**Activity**
Word for word, restate the lines from the one holding "DB-->>API: confirmación de la transacción" through the end of the data below, including both endpoints and nothing more.

Start of Records for this task

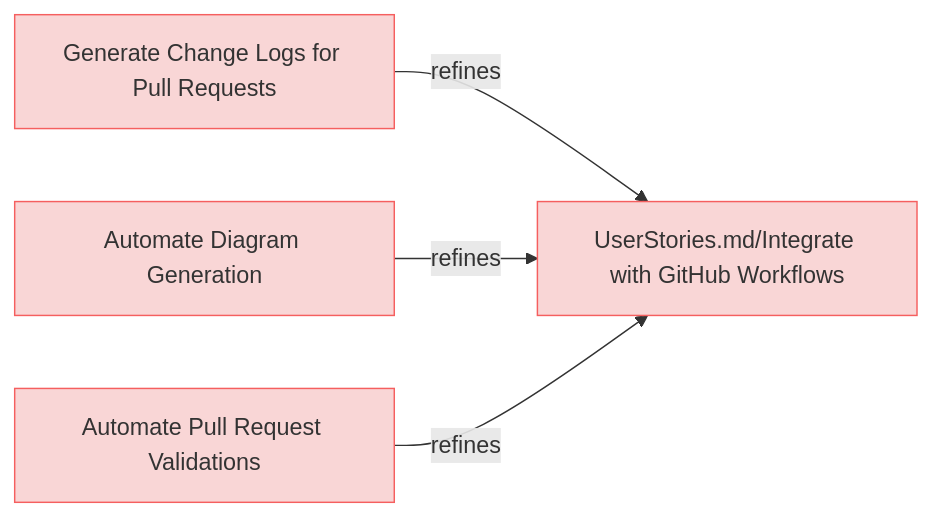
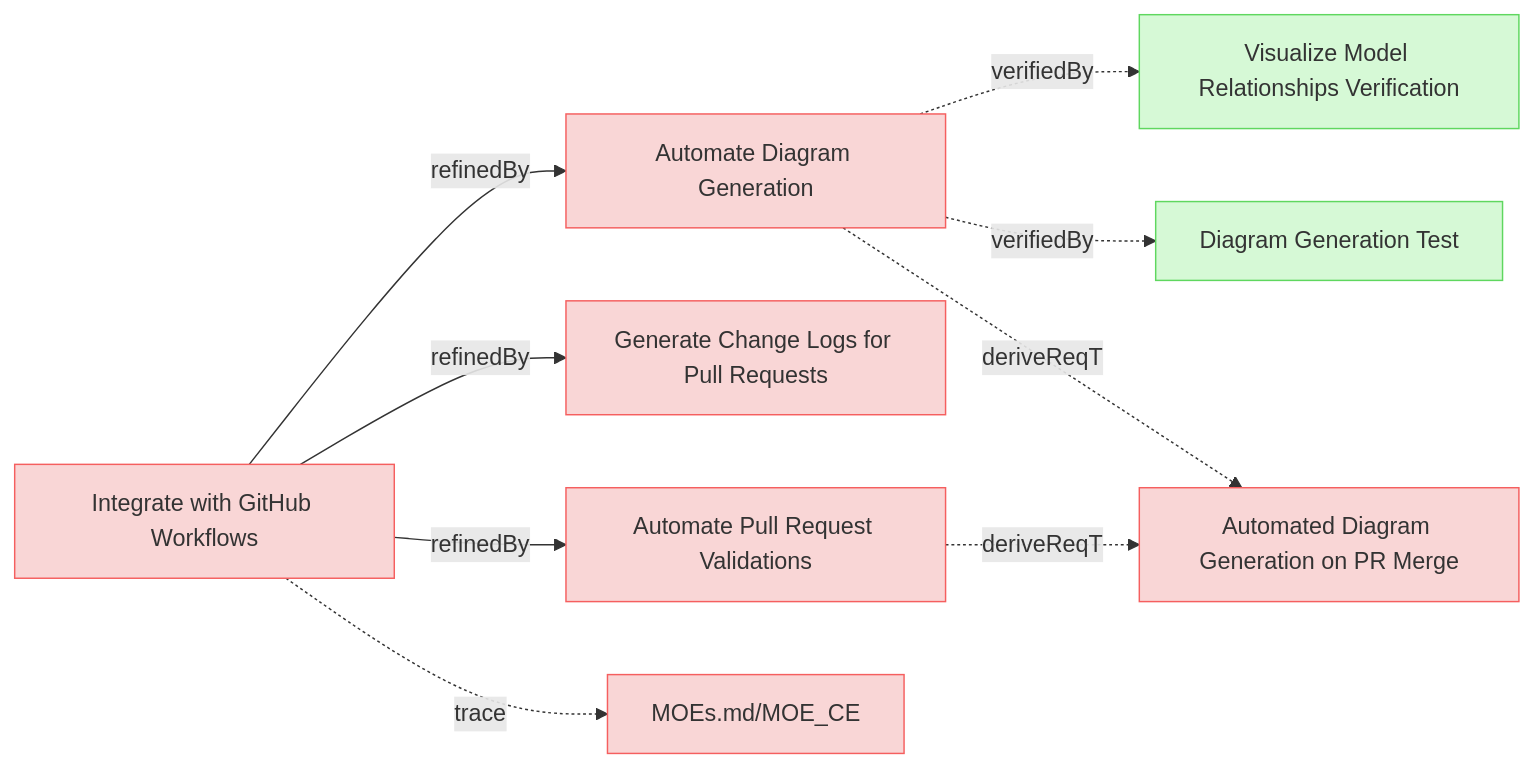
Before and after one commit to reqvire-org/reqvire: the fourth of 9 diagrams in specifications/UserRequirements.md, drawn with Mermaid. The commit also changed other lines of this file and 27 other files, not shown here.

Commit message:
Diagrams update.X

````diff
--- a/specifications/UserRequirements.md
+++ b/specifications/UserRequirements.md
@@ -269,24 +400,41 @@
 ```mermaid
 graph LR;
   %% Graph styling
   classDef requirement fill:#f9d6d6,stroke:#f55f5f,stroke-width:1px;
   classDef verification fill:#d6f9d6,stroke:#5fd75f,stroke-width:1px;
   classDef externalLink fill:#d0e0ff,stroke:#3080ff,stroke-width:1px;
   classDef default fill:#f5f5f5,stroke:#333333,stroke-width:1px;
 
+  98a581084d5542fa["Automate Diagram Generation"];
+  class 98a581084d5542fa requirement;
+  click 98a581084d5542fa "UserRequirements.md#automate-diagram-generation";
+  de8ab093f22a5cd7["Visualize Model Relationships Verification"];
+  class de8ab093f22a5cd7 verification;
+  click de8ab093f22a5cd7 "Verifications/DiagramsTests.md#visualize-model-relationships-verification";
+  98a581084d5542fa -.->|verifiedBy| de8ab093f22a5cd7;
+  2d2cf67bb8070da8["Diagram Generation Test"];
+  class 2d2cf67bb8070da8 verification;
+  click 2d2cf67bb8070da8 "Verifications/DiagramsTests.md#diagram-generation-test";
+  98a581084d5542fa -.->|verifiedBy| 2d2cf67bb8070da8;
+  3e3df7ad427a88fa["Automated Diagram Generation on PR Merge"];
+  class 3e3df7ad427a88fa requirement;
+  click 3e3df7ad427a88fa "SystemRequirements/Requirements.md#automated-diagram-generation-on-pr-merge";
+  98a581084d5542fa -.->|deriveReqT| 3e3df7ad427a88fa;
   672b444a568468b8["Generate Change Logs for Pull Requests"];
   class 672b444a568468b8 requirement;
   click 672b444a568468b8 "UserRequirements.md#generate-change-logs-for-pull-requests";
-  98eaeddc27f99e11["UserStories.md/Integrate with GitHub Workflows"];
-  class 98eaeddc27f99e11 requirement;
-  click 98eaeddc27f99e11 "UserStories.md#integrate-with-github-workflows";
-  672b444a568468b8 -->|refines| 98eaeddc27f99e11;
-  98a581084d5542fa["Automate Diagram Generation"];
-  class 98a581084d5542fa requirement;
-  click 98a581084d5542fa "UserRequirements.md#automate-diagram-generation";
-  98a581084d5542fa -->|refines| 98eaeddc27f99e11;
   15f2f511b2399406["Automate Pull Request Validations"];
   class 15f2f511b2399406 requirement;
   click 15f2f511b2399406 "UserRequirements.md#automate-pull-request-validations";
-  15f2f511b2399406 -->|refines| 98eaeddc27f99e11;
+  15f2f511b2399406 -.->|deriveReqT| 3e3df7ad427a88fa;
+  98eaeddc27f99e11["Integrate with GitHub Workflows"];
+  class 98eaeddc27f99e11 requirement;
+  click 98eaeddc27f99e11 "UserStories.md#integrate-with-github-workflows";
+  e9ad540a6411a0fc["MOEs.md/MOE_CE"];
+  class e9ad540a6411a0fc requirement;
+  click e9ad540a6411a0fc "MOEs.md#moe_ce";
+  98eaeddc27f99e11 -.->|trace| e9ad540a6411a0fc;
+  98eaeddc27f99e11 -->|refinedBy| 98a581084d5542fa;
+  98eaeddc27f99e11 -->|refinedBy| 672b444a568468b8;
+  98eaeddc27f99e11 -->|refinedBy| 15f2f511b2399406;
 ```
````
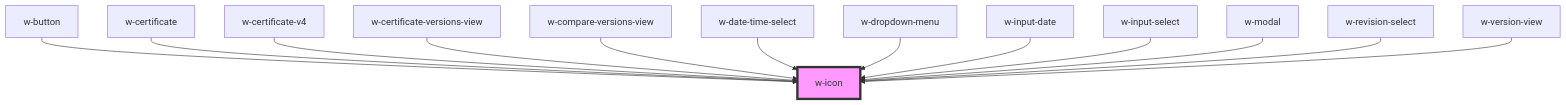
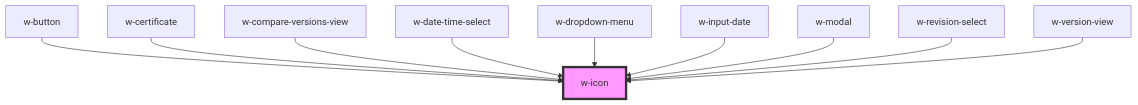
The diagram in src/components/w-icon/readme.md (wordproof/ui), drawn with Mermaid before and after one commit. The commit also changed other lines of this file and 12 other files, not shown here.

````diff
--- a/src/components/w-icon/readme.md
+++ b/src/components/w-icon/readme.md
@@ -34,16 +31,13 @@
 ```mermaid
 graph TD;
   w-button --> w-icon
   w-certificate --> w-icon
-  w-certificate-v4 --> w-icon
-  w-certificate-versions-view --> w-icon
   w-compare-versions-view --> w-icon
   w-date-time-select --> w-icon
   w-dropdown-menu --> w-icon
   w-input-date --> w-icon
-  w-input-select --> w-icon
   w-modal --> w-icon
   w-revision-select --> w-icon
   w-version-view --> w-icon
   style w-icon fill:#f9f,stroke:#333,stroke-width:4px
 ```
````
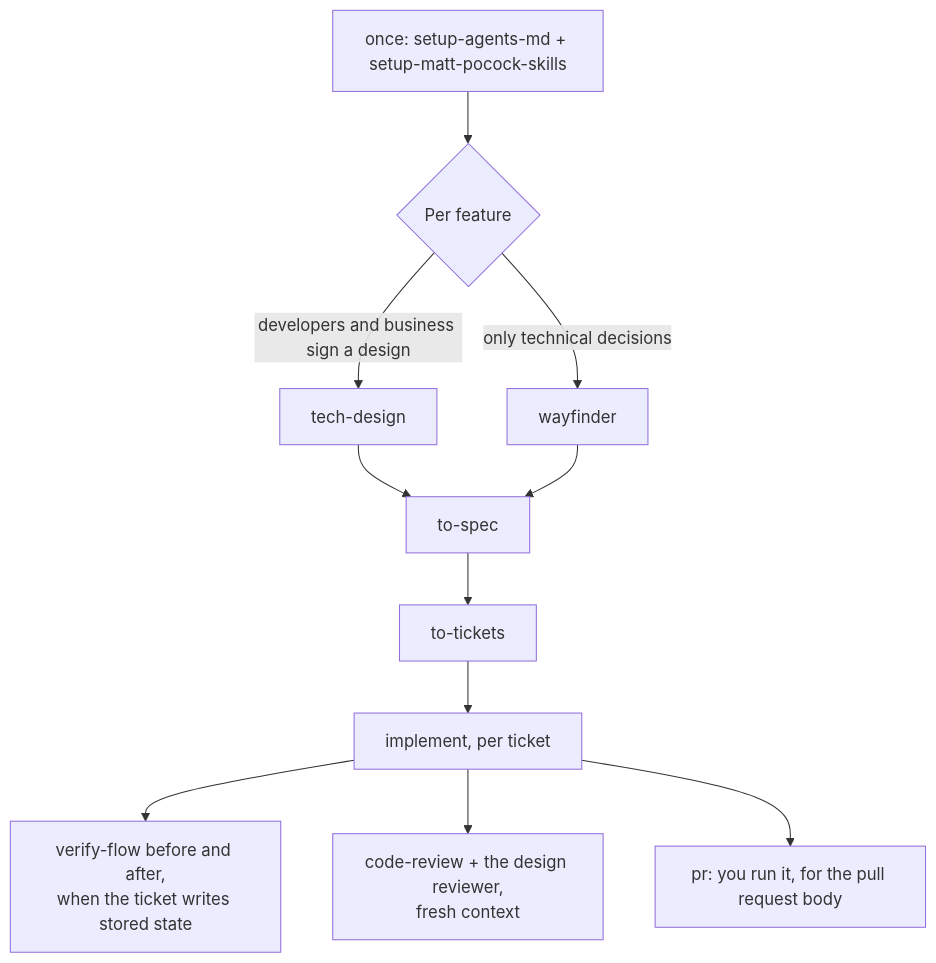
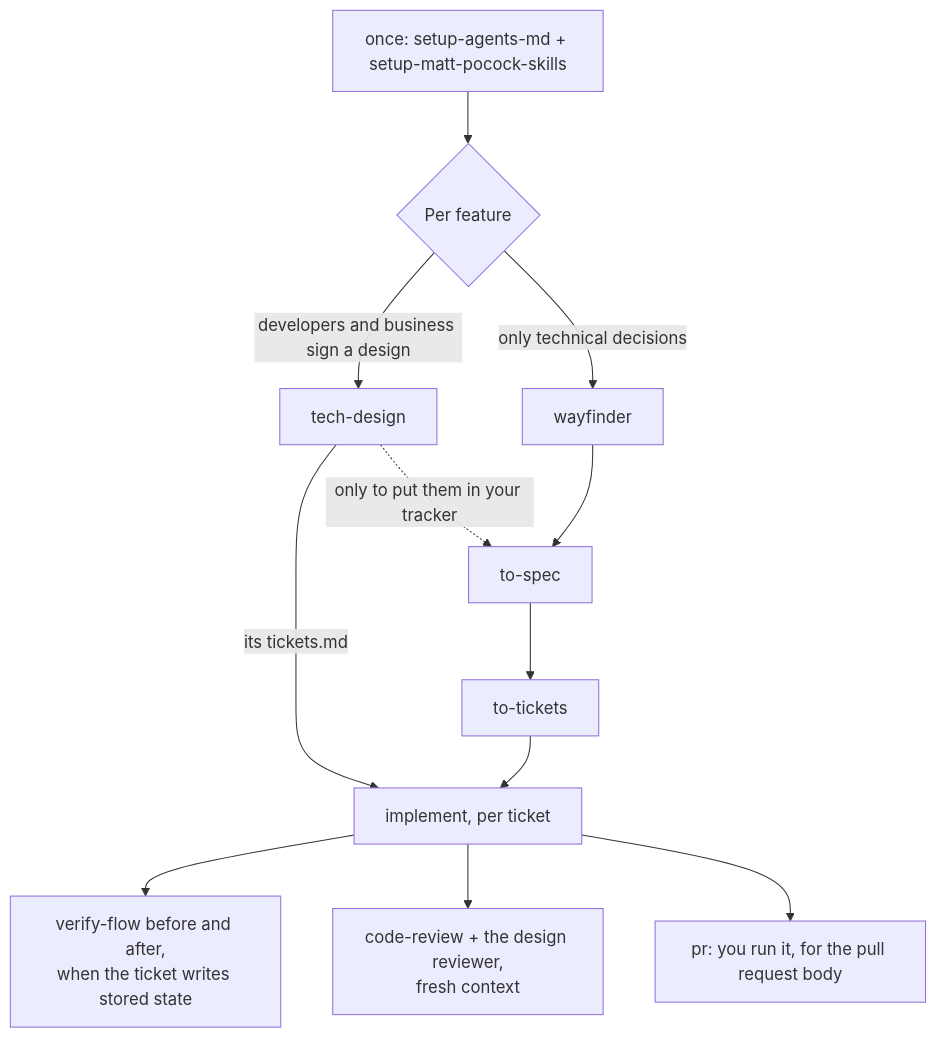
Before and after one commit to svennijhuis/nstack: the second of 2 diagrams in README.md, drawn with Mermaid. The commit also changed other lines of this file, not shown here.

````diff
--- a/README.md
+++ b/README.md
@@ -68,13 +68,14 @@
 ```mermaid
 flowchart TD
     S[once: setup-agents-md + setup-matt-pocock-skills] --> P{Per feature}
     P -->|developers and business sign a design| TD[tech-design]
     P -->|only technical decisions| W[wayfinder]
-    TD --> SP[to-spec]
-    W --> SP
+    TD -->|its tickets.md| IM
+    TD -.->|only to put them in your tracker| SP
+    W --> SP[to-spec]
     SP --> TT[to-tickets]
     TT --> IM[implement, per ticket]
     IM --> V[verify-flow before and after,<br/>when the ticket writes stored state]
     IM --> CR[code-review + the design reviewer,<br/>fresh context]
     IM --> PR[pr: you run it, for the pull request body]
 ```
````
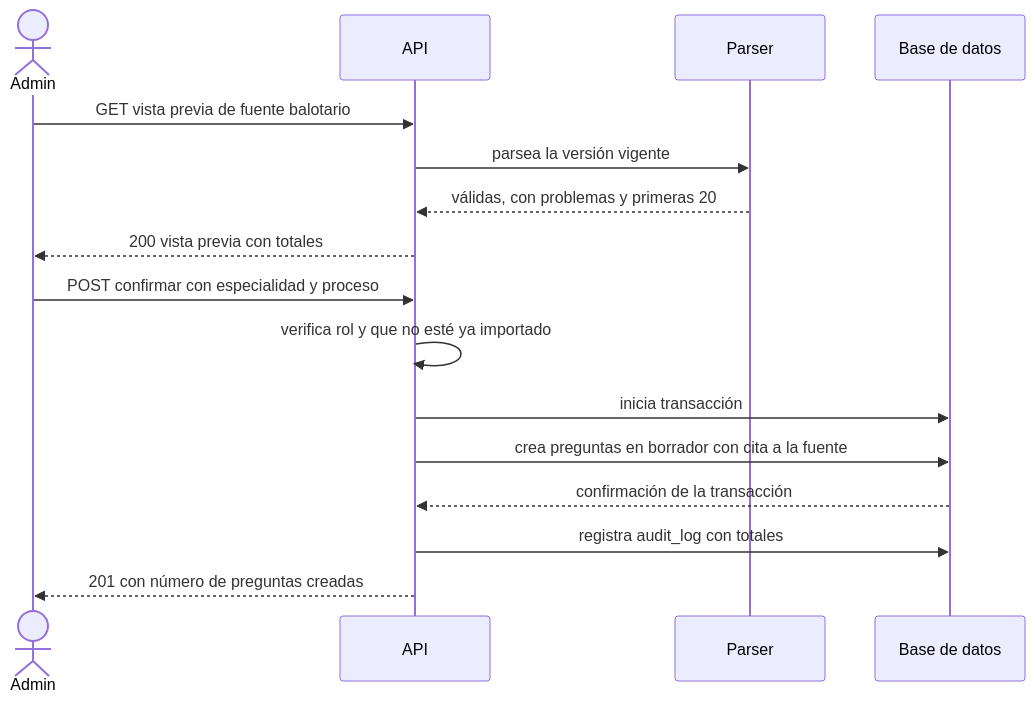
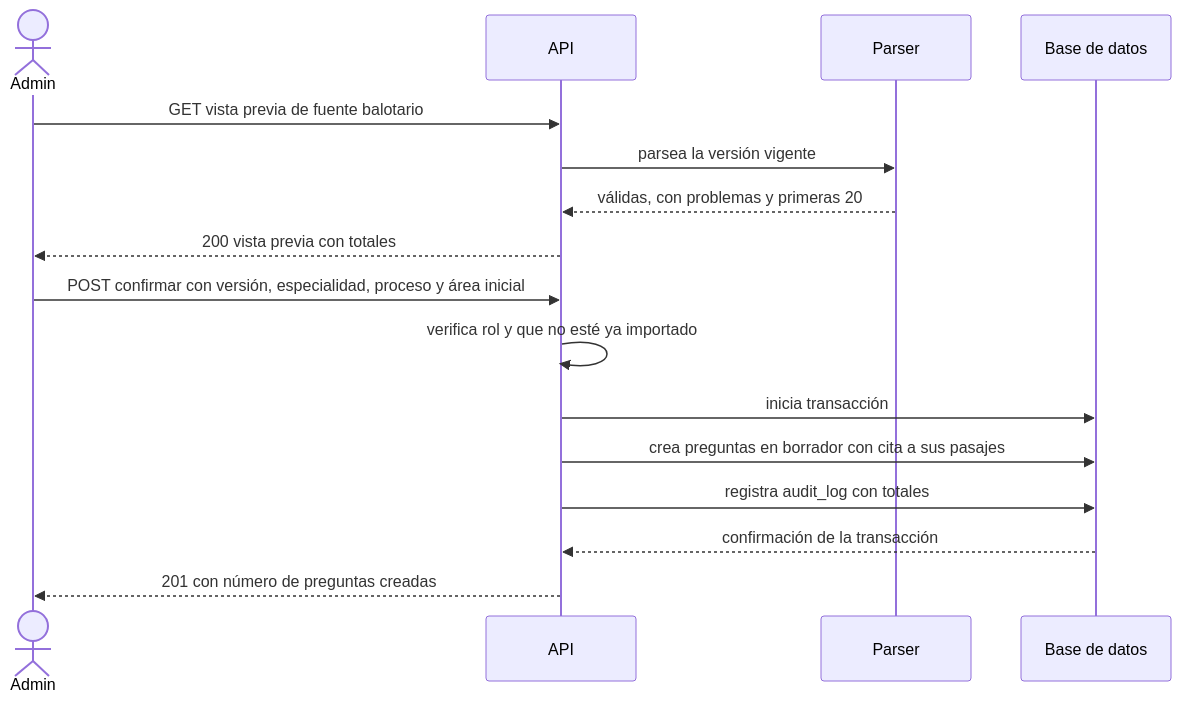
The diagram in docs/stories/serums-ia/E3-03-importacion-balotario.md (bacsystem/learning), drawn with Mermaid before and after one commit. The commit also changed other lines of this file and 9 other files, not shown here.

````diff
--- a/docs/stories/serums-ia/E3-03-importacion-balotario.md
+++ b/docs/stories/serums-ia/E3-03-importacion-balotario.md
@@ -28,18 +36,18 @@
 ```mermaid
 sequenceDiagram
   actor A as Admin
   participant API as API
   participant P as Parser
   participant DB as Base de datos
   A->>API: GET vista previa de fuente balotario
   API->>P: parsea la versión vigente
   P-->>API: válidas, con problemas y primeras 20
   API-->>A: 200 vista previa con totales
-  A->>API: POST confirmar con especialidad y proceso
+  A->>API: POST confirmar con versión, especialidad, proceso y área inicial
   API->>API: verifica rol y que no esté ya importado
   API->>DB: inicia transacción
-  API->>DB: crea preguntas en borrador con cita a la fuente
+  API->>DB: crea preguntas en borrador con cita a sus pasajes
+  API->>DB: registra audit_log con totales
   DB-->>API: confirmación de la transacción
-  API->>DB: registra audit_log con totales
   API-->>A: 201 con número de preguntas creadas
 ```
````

End of Records for this task

**Response area**
   DB-->>API: confirmación de la transacción
-  API->>DB: registra audit_log con totales
   API-->>A: 201 con número de preguntas creadas
 ```
````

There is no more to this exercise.